**Dataset extract:**

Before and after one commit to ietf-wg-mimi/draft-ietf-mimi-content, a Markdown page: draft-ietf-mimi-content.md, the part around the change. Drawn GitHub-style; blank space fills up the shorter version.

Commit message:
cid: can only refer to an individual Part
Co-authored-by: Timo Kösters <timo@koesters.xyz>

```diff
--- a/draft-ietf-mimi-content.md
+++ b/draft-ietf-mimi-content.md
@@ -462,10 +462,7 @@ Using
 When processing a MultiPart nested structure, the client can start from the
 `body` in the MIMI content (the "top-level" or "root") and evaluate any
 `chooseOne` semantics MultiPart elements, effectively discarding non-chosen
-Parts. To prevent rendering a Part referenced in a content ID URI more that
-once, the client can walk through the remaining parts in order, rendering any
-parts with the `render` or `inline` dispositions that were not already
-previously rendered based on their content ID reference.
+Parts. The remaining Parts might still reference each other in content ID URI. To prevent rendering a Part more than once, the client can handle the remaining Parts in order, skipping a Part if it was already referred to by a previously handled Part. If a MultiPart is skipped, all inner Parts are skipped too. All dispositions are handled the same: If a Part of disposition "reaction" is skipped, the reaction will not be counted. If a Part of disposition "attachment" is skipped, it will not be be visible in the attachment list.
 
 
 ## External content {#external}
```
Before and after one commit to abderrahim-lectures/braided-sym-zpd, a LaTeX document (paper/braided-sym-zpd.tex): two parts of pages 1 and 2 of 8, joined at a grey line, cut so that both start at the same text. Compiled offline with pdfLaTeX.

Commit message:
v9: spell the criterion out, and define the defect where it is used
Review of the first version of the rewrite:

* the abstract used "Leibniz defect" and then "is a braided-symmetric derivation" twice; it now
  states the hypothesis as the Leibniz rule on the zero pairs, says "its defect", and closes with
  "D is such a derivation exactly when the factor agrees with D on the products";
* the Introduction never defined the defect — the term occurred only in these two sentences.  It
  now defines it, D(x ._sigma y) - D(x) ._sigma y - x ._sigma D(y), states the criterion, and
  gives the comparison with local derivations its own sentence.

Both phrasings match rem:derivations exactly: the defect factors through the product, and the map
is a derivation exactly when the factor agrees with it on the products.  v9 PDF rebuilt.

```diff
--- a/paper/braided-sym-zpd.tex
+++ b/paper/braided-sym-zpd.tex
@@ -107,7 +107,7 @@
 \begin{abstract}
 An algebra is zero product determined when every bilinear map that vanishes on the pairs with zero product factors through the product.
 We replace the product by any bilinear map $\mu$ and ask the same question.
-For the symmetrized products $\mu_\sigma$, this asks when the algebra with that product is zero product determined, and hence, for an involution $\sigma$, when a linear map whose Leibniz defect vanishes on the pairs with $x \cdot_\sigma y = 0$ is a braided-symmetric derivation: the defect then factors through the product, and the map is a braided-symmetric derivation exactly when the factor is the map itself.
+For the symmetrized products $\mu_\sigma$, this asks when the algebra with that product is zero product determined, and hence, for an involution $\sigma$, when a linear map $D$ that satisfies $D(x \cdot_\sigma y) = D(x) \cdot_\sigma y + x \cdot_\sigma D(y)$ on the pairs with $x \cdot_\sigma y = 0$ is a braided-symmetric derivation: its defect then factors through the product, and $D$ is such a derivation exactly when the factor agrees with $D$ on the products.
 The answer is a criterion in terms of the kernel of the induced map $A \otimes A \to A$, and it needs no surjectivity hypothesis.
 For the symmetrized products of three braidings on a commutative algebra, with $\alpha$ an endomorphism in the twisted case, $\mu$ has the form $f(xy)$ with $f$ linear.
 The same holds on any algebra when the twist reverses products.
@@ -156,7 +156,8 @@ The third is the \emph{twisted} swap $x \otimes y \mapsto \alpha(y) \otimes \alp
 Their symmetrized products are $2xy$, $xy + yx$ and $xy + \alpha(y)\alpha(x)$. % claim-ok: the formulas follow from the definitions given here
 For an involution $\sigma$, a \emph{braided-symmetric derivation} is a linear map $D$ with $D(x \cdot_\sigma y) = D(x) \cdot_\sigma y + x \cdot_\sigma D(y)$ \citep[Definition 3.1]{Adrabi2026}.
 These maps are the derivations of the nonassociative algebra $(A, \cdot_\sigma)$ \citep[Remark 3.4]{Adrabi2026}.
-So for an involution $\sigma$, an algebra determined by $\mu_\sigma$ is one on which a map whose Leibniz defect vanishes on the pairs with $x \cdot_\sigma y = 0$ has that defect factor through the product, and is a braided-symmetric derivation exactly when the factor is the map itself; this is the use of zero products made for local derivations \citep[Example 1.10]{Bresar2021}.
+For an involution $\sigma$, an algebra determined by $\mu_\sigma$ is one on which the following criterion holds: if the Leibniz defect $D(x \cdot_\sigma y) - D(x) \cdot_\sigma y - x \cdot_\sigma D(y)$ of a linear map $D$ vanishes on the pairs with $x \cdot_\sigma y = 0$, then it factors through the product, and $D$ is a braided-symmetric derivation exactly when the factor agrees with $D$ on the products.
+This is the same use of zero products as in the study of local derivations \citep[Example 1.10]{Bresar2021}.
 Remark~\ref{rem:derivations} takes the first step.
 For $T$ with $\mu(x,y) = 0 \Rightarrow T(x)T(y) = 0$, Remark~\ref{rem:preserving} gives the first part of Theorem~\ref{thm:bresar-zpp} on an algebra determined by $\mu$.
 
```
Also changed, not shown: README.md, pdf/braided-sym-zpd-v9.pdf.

**What you are asked to do:**
Reproduce each entry above exactly, keeping every character.

**Solution for this problem:**
Before and after one commit to ietf-wg-mimi/draft-ietf-mimi-content, a Markdown page: draft-ietf-mimi-content.md, the part around the change. Drawn GitHub-style; blank space fills up the shorter version.

Commit message:
cid: can only refer to an individual Part
Co-authored-by: Timo Kösters <timo@koesters.xyz>

```diff
--- a/draft-ietf-mimi-content.md
+++ b/draft-ietf-mimi-content.md
@@ -462,10 +462,7 @@ Using
 When processing a MultiPart nested structure, the client can start from the
 `body` in the MIMI content (the "top-level" or "root") and evaluate any
 `chooseOne` semantics MultiPart elements, effectively discarding non-chosen
-Parts. To prevent rendering a Part referenced in a content ID URI more that
-once, the client can walk through the remaining parts in order, rendering any
-parts with the `render` or `inline` dispositions that were not already
-previously rendered based on their content ID reference.
+Parts. The remaining Parts might still reference each other in content ID URI. To prevent rendering a Part more than once, the client can handle the remaining Parts in order, skipping a Part if it was already referred to by a previously handled Part. If a MultiPart is skipped, all inner Parts are skipped too. All dispositions are handled the same: If a Part of disposition "reaction" is skipped, the reaction will not be counted. If a Part of disposition "attachment" is skipped, it will not be be visible in the attachment list.
 
 
 ## External content {#external}
```
Before and after one commit to abderrahim-lectures/braided-sym-zpd, a LaTeX document (paper/braided-sym-zpd.tex): two parts of pages 1 and 2 of 8, joined at a grey line, cut so that both start at the same text. Compiled offline with pdfLaTeX.

Commit message:
v9: spell the criterion out, and define the defect where it is used
Review of the first version of the rewrite:

* the abstract used "Leibniz defect" and then "is a braided-symmetric derivation" twice; it now
  states the hypothesis as the Leibniz rule on the zero pairs, says "its defect", and closes with
  "D is such a derivation exactly when the factor agrees with D on the products";
* the Introduction never defined the defect — the term occurred only in these two sentences.  It
  now defines it, D(x ._sigma y) - D(x) ._sigma y - x ._sigma D(y), states the criterion, and
  gives the comparison with local derivations its own sentence.

Both phrasings match rem:derivations exactly: the defect factors through the product, and the map
is a derivation exactly when the factor agrees with it on the products.  v9 PDF rebuilt.

```diff
--- a/paper/braided-sym-zpd.tex
+++ b/paper/braided-sym-zpd.tex
@@ -107,7 +107,7 @@
 \begin{abstract}
 An algebra is zero product determined when every bilinear map that vanishes on the pairs with zero product factors through the product.
 We replace the product by any bilinear map $\mu$ and ask the same question.
-For the symmetrized products $\mu_\sigma$, this asks when the algebra with that product is zero product determined, and hence, for an involution $\sigma$, when a linear map whose Leibniz defect vanishes on the pairs with $x \cdot_\sigma y = 0$ is a braided-symmetric derivation: the defect then factors through the product, and the map is a braided-symmetric derivation exactly when the factor is the map itself.
+For the symmetrized products $\mu_\sigma$, this asks when the algebra with that product is zero product determined, and hence, for an involution $\sigma$, when a linear map $D$ that satisfies $D(x \cdot_\sigma y) = D(x) \cdot_\sigma y + x \cdot_\sigma D(y)$ on the pairs with $x \cdot_\sigma y = 0$ is a braided-symmetric derivation: its defect then factors through the product, and $D$ is such a derivation exactly when the factor agrees with $D$ on the products.
 The answer is a criterion in terms of the kernel of the induced map $A \otimes A \to A$, and it needs no surjectivity hypothesis.
 For the symmetrized products of three braidings on a commutative algebra, with $\alpha$ an endomorphism in the twisted case, $\mu$ has the form $f(xy)$ with $f$ linear.
 The same holds on any algebra when the twist reverses products.
@@ -156,7 +156,8 @@ The third is the \emph{twisted} swap $x \otimes y \mapsto \alpha(y) \otimes \alp
 Their symmetrized products are $2xy$, $xy + yx$ and $xy + \alpha(y)\alpha(x)$. % claim-ok: the formulas follow from the definitions given here
 For an involution $\sigma$, a \emph{braided-symmetric derivation} is a linear map $D$ with $D(x \cdot_\sigma y) = D(x) \cdot_\sigma y + x \cdot_\sigma D(y)$ \citep[Definition 3.1]{Adrabi2026}.
 These maps are the derivations of the nonassociative algebra $(A, \cdot_\sigma)$ \citep[Remark 3.4]{Adrabi2026}.
-So for an involution $\sigma$, an algebra determined by $\mu_\sigma$ is one on which a map whose Leibniz defect vanishes on the pairs with $x \cdot_\sigma y = 0$ has that defect factor through the product, and is a braided-symmetric derivation exactly when the factor is the map itself; this is the use of zero products made for local derivations \citep[Example 1.10]{Bresar2021}.
+For an involution $\sigma$, an algebra determined by $\mu_\sigma$ is one on which the following criterion holds: if the Leibniz defect $D(x \cdot_\sigma y) - D(x) \cdot_\sigma y - x \cdot_\sigma D(y)$ of a linear map $D$ vanishes on the pairs with $x \cdot_\sigma y = 0$, then it factors through the product, and $D$ is a braided-symmetric derivation exactly when the factor agrees with $D$ on the products.
+This is the same use of zero products as in the study of local derivations \citep[Example 1.10]{Bresar2021}.
 Remark~\ref{rem:derivations} takes the first step.
 For $T$ with $\mu(x,y) = 0 \Rightarrow T(x)T(y) = 0$, Remark~\ref{rem:preserving} gives the first part of Theorem~\ref{thm:bresar-zpp} on an algebra determined by $\mu$.
 
```
Also changed, not shown: README.md, pdf/braided-sym-zpd-v9.pdf.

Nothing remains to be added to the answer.